What the task asks:
The required output is a copy of each line in the material below that includes "primaryText".

Records for this exercise:
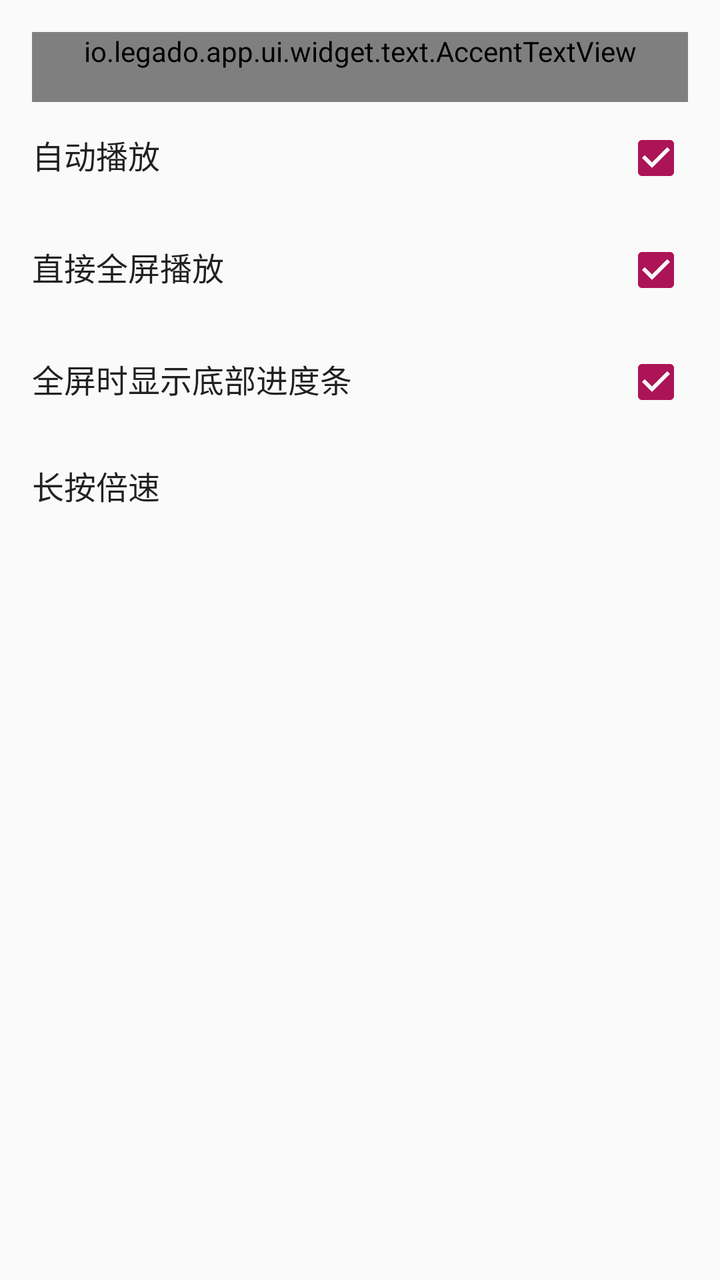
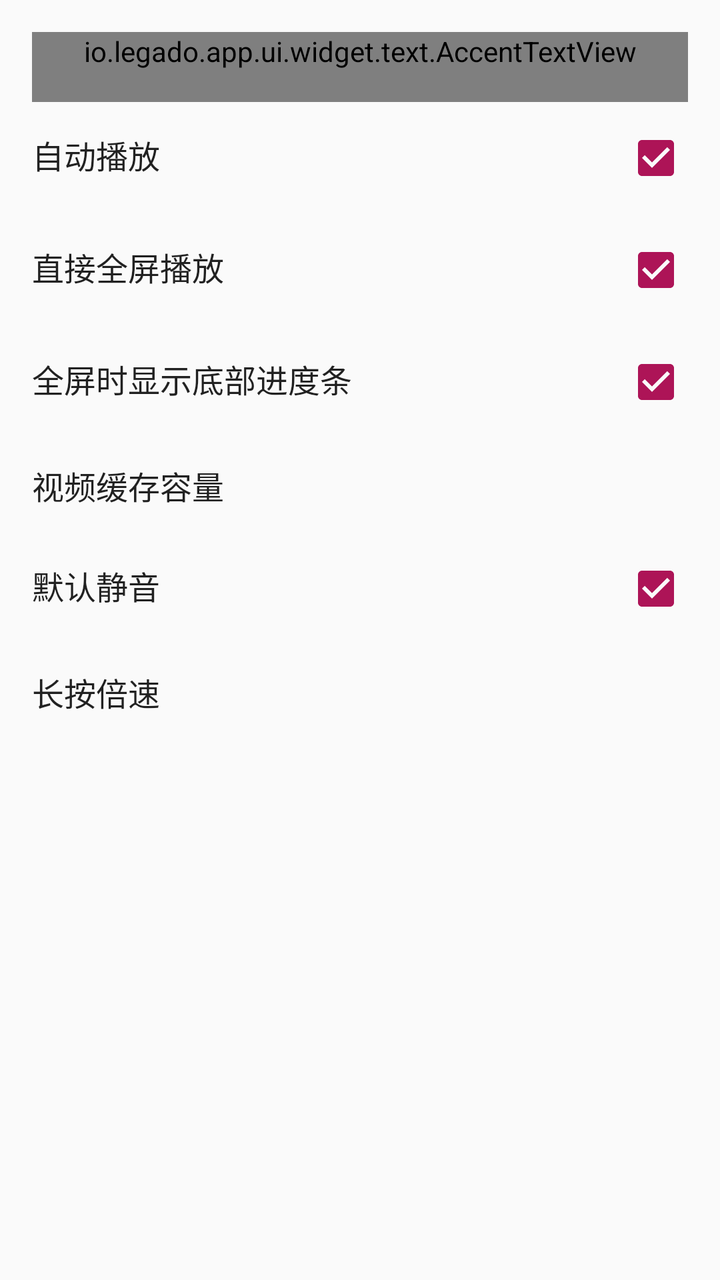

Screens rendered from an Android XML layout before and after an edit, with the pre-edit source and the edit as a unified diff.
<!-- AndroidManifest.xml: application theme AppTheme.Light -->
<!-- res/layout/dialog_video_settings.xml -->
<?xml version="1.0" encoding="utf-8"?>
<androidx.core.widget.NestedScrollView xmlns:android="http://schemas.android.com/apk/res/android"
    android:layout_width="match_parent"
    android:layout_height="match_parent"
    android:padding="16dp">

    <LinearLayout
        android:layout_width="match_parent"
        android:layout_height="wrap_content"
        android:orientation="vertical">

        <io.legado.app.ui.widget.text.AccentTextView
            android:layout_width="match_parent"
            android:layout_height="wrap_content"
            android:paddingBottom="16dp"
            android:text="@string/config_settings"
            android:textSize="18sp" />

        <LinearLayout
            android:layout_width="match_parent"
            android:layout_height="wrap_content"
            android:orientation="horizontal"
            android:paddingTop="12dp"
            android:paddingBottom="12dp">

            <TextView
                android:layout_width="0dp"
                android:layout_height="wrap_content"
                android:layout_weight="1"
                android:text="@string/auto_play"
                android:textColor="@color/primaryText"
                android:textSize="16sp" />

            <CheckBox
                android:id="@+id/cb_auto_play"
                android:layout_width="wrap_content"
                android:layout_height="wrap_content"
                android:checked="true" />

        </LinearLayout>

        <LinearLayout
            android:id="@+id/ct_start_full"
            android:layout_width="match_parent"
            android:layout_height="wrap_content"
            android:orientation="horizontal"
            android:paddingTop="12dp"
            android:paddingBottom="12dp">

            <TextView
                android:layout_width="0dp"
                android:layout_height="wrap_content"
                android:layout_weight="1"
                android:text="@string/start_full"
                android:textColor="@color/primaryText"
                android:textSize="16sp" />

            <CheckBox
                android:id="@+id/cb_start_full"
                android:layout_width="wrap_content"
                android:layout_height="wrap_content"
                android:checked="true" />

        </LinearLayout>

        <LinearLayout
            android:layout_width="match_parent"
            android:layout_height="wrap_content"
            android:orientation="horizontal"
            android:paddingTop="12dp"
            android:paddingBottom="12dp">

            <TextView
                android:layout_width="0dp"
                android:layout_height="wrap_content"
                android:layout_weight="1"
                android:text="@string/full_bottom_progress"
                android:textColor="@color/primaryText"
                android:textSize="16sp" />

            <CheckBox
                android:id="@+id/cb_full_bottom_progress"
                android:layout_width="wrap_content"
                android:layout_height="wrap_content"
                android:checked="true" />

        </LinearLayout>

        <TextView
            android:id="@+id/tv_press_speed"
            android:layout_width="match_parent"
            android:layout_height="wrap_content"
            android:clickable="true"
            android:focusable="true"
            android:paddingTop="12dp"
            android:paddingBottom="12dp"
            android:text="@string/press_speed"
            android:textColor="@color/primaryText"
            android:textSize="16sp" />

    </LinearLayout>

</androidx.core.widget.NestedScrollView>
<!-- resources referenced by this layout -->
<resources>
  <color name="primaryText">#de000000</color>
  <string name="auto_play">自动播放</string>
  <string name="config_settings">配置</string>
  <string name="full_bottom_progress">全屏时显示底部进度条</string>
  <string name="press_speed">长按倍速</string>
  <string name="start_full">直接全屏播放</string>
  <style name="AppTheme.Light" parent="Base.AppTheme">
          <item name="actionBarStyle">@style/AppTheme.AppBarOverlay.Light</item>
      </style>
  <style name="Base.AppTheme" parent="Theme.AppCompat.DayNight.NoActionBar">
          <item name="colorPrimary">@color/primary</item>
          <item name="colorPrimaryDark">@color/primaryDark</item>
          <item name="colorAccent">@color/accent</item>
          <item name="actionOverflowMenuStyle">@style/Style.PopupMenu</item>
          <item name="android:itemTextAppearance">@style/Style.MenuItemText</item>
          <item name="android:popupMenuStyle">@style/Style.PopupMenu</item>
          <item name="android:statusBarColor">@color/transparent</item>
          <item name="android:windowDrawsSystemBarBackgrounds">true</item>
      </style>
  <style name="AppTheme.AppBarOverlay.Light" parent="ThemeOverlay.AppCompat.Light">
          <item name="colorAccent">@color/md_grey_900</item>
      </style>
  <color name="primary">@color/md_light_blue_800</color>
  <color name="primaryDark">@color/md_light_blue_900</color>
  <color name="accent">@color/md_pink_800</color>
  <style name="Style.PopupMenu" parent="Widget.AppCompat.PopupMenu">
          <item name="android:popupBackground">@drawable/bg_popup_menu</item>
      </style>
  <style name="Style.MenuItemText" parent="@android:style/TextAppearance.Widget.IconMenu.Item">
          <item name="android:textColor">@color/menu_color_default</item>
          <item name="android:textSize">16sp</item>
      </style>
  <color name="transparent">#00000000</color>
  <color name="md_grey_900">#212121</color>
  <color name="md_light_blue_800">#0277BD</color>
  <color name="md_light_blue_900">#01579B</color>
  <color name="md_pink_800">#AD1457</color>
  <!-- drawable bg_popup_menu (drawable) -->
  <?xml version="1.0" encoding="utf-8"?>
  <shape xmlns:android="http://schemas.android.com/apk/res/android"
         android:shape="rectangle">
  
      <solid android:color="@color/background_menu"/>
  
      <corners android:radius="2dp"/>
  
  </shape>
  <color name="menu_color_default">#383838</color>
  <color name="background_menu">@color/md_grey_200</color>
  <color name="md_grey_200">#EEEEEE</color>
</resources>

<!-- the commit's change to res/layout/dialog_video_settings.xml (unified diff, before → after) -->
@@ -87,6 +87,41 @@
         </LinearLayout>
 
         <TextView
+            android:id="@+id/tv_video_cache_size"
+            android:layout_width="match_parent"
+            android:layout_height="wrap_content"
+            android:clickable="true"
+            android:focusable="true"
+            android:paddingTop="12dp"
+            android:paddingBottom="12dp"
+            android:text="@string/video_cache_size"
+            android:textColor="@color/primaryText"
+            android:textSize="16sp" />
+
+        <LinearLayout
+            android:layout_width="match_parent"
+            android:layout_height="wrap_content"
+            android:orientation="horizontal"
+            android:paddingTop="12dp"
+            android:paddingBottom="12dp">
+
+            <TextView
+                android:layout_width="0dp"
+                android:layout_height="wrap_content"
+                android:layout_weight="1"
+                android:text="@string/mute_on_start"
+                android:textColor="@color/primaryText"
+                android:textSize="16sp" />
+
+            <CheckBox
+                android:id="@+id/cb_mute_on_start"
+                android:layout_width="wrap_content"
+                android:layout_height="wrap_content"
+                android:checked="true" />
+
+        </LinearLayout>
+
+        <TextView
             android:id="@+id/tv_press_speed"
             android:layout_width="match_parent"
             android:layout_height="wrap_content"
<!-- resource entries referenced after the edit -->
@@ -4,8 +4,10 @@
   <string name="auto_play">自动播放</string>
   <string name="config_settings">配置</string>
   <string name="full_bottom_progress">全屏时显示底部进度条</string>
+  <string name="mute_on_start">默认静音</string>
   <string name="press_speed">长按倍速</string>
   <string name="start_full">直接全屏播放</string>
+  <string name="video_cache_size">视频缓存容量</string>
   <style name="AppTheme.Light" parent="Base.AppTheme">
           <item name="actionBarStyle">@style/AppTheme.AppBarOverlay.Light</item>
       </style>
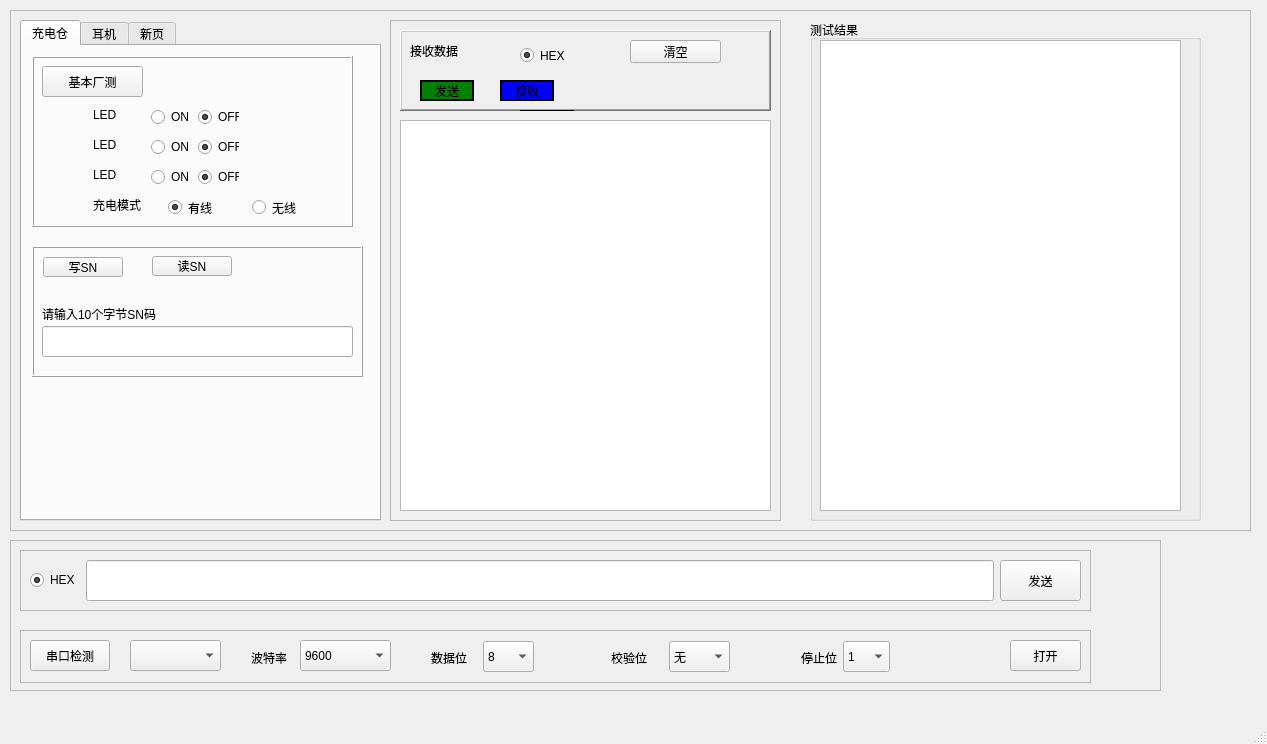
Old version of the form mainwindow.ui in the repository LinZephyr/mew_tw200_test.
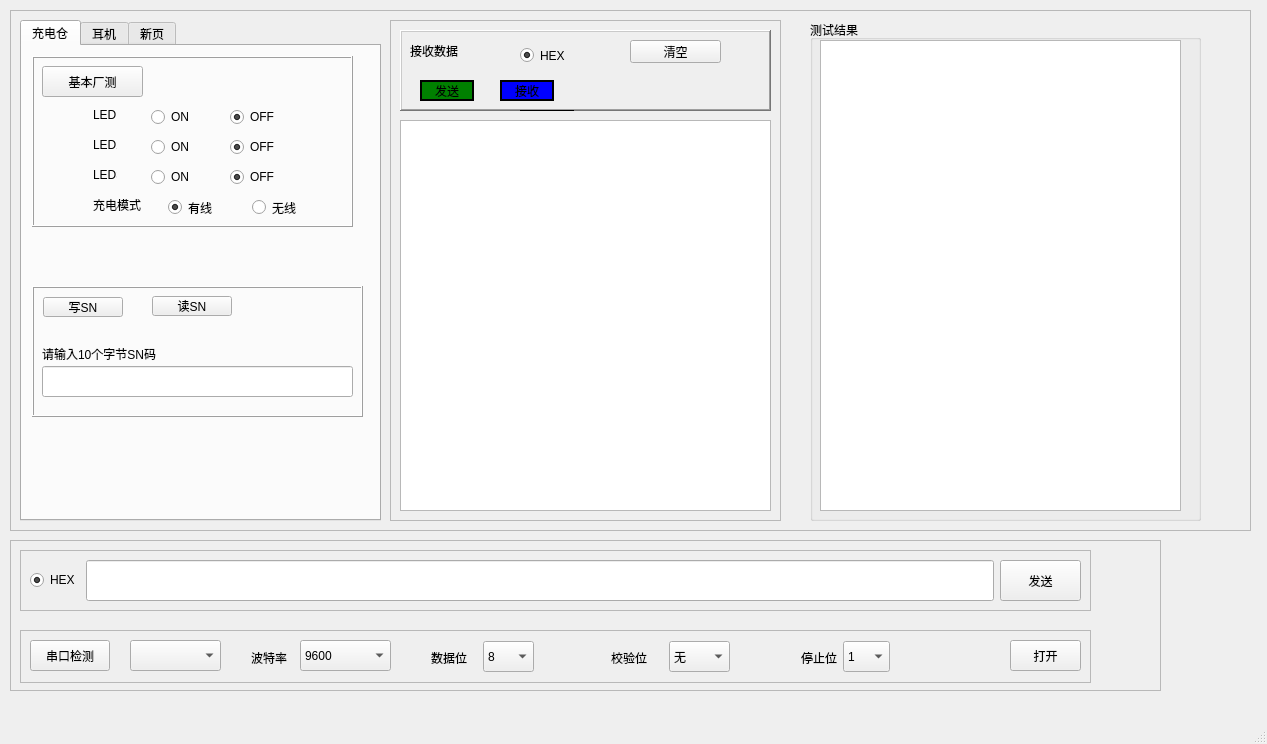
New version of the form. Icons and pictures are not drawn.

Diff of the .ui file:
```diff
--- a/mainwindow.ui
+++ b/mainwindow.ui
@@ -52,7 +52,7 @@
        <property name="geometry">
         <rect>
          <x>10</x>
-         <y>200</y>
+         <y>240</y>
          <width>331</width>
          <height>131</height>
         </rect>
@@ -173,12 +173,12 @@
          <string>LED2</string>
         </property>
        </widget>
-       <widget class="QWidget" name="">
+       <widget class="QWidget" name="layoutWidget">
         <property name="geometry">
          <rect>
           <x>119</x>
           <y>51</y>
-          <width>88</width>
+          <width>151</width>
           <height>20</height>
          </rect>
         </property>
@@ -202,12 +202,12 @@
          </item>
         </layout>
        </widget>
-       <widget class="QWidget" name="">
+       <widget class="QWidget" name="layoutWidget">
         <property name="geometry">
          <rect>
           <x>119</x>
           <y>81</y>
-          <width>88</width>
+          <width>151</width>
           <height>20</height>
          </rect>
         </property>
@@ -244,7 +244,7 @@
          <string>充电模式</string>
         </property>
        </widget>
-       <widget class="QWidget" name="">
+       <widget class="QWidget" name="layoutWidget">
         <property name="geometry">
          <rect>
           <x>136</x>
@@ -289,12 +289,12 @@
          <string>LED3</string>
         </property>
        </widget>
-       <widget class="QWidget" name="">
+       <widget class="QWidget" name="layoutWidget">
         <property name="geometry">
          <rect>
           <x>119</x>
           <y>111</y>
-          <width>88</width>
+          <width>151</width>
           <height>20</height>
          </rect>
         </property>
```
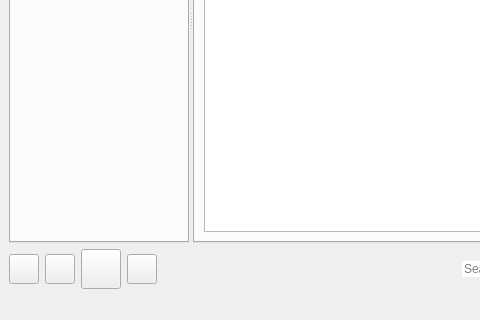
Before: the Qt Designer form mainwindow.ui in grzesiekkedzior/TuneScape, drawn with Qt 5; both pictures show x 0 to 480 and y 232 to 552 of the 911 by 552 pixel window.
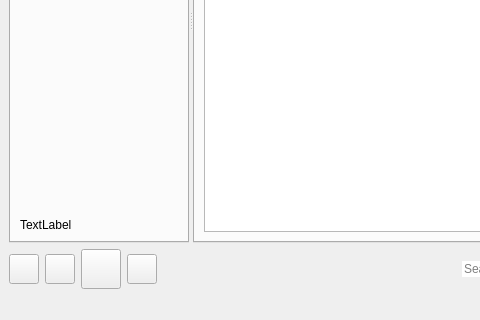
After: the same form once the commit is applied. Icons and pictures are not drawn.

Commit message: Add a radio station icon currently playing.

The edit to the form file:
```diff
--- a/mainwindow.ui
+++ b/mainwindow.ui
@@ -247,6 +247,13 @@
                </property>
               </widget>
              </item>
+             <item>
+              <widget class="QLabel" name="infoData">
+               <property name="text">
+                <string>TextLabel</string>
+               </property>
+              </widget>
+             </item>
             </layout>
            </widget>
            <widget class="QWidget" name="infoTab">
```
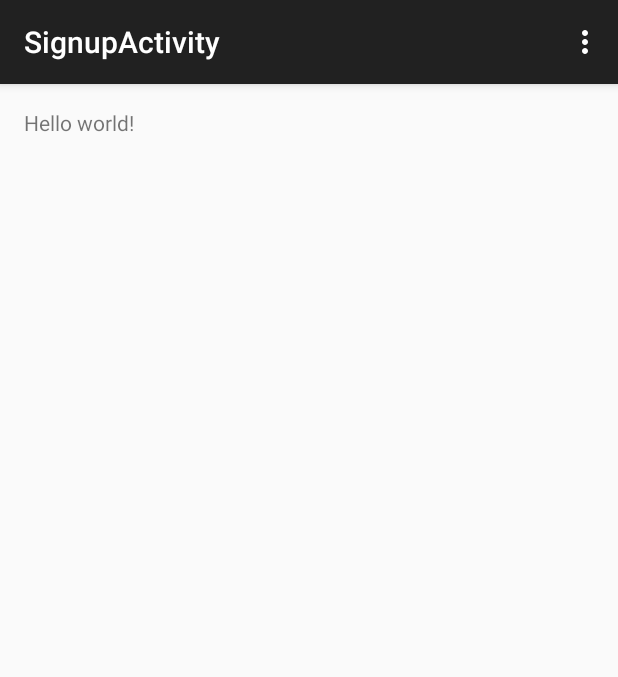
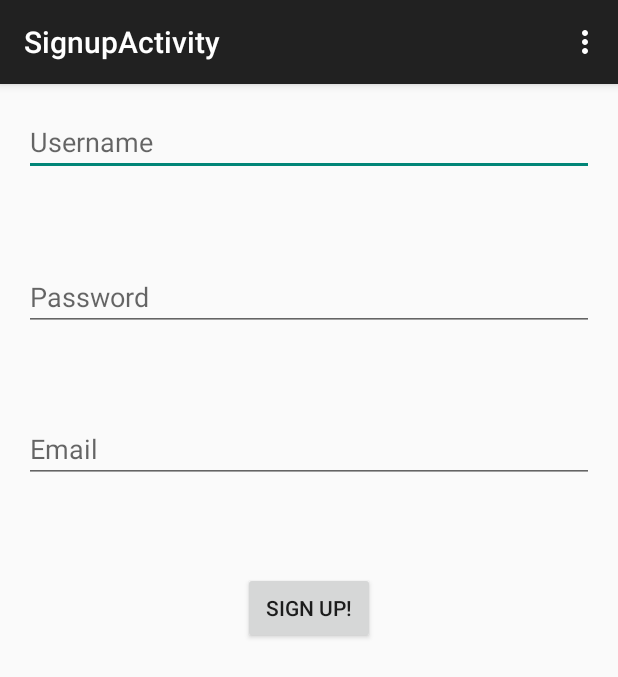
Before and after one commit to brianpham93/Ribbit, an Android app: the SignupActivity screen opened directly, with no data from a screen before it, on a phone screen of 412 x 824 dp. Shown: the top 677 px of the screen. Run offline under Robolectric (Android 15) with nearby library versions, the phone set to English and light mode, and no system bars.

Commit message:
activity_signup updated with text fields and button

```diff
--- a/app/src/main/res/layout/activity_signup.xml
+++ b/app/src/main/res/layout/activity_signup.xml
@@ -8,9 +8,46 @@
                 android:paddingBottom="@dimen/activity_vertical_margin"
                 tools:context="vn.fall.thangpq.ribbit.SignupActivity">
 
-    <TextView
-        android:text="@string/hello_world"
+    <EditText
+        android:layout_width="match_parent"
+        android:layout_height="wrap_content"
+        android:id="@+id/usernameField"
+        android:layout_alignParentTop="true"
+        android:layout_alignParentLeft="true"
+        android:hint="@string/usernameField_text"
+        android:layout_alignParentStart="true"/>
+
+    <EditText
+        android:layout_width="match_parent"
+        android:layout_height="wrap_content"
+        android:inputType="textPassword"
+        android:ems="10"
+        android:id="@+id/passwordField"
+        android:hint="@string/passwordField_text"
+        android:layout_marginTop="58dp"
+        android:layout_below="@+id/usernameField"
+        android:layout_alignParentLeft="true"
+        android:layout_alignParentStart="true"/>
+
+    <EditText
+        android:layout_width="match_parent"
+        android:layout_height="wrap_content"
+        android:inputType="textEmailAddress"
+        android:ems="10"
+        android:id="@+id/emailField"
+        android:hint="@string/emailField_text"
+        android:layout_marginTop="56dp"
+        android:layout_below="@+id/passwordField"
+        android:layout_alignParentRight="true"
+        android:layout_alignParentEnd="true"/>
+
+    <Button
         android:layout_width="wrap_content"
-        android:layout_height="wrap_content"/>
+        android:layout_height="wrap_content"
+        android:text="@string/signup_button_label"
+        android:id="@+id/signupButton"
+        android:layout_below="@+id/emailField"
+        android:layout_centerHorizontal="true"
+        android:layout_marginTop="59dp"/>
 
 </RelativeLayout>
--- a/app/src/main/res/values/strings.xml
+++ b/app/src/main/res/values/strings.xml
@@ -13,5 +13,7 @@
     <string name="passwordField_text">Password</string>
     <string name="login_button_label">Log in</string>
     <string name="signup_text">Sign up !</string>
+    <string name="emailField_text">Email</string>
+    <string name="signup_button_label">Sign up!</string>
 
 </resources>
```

Exercise output:
                android:textColor="@color/primaryText"
                android:textColor="@color/primaryText"
                android:textColor="@color/primaryText"
            android:textColor="@color/primaryText"
  <color name="primaryText">#de000000</color>
+            android:textColor="@color/primaryText"
+                android:textColor="@color/primaryText"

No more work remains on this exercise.